» **Goal of the exercise**
A bare number is required: the count of lines in the material below that hold the word "inequalities".

***** Data shown *****

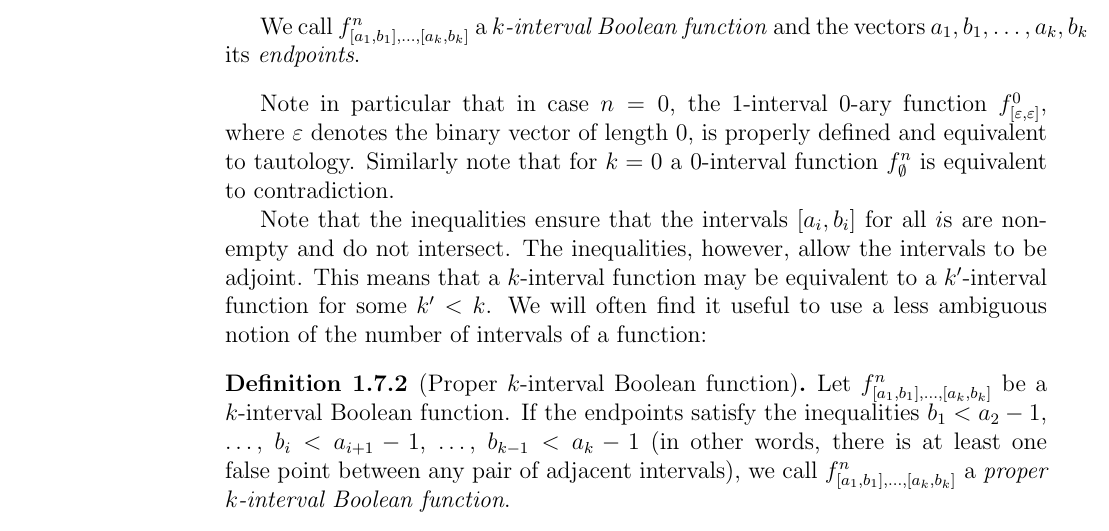
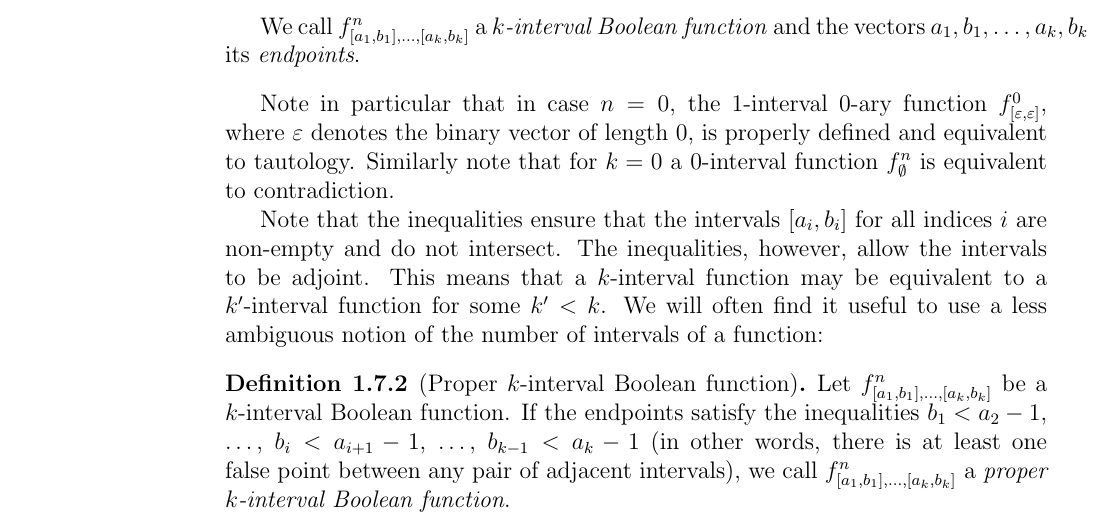
Before and after one commit to filipbartek/ibf, a LaTeX thesis (thesis.tex, which reads thesis/definitions.tex): part of page 16 of 60, cut so that both start at the same text. Compiled offline with pdfLaTeX.

Commit message:
for all indices i > for all is

```diff
--- a/thesis/definitions.tex
+++ b/thesis/definitions.tex
@@ -696,7 +696,7 @@ a $0$-interval function $f^n_{\emptyset}$
 is equivalent to contradiction.
 
 Note that the inequalities ensure
-that the intervals $\interval{a_i}{b_i}$ for all $i$s
+that the intervals $\interval{a_i}{b_i}$ for all indices $i$
 are non-empty and do not intersect.
 The inequalities, however, allow the intervals to be adjoint.
 This means that a $k$-interval function
```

*****

» **Output for this task**
2